Game of Life in Scratch


Game of LifeA few days ago I asked for volunteers to read a book I was writing on programming, using Scratch, MIT’s visual, event-driven, programming environment.

I have not yet had any volunteers, though the flurry of online interest did get me to complete the first draft – so alpha testers still needed.

In the meantime, I have also published the version of Conway’s Game of Life the text is based around. It’s a slightly unusual implementation in that the surface of the game is, in effect, spherical in effect a torus – i.e. the edges are effectively a feature of the projection of the surface but left joins to right, top to bottom and so on.

Update: Been pointed out to me that this isn’t a sphere but a torus, and so I have updated the copy.

Writing a book…


…maybe, anyway.

Programming is being (re-)introduced in English primary schools as part of the reformulated National Curriculum and this is certainly A Good Thing.

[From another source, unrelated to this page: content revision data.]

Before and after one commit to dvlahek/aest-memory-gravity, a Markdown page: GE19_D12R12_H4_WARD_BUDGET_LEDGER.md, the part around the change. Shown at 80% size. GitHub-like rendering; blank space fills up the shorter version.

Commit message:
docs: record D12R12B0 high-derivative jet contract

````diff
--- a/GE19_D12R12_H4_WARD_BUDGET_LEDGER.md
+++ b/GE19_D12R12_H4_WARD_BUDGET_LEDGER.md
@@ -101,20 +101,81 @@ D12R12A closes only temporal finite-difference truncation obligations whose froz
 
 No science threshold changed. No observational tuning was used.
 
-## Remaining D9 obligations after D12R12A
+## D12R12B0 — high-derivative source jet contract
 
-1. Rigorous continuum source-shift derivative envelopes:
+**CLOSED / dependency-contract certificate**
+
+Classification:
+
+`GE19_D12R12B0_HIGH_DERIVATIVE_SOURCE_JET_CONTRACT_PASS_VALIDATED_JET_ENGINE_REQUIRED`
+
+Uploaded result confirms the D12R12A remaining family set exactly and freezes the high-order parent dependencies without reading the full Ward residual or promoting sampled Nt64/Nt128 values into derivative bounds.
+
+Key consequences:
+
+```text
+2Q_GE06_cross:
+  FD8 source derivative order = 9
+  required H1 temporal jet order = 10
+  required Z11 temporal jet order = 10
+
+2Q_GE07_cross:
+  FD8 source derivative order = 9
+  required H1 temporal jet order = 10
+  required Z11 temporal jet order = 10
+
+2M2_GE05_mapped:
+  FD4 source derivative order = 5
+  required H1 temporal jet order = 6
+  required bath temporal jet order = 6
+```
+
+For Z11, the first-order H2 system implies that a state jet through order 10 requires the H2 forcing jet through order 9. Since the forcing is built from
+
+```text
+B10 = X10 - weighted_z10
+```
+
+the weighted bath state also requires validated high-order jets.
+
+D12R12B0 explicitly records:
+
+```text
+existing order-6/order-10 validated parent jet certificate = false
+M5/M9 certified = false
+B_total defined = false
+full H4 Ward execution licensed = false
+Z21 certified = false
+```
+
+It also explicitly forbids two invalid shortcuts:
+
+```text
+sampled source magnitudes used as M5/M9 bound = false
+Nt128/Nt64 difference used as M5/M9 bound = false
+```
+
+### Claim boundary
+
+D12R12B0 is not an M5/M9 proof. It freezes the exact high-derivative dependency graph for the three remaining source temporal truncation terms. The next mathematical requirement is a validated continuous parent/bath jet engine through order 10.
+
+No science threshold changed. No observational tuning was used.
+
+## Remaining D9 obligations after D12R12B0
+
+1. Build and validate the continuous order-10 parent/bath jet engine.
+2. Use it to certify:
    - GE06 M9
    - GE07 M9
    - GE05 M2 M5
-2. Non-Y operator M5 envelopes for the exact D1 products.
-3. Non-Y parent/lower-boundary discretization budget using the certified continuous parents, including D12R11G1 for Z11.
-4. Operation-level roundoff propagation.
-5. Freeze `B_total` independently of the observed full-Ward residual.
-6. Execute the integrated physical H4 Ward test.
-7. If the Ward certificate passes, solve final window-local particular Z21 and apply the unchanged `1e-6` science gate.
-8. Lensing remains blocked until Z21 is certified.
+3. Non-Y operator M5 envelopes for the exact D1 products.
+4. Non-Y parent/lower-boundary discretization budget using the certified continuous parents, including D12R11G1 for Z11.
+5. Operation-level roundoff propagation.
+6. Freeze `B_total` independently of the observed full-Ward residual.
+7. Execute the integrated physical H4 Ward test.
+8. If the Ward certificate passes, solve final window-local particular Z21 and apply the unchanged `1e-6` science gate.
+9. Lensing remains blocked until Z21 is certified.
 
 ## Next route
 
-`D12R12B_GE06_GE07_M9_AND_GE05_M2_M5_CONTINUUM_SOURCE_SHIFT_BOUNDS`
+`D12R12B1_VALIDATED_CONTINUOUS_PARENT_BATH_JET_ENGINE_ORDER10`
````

One worry, though, is whether there are enough teachers with the basic skills in programming needed to teach. I am pretty certain there are not: hence the importance of volunteer schemes such as “Code Club”.

I think there is scope for a text that gives teachers some familiarity with key programming concepts, using MIT’s Scratch language/environment and so I am making a stab at writing such a text for electronic distribution.

Let’s see how far I get.

The Art of Scratch, Code Club and the ICT curriculum


Scratch Project

Regular readers will know I have something of a small obsession with Conway’s Game of Life – the classic “game for no players” based on cellular automata, and so, naturally enough, when I decided that I really had to write my own Scratch program from, err, scratch to sharpen up my skills for teaching children via Code Club, that is what I chose to write – the (not very sophisticated) results can be seen above.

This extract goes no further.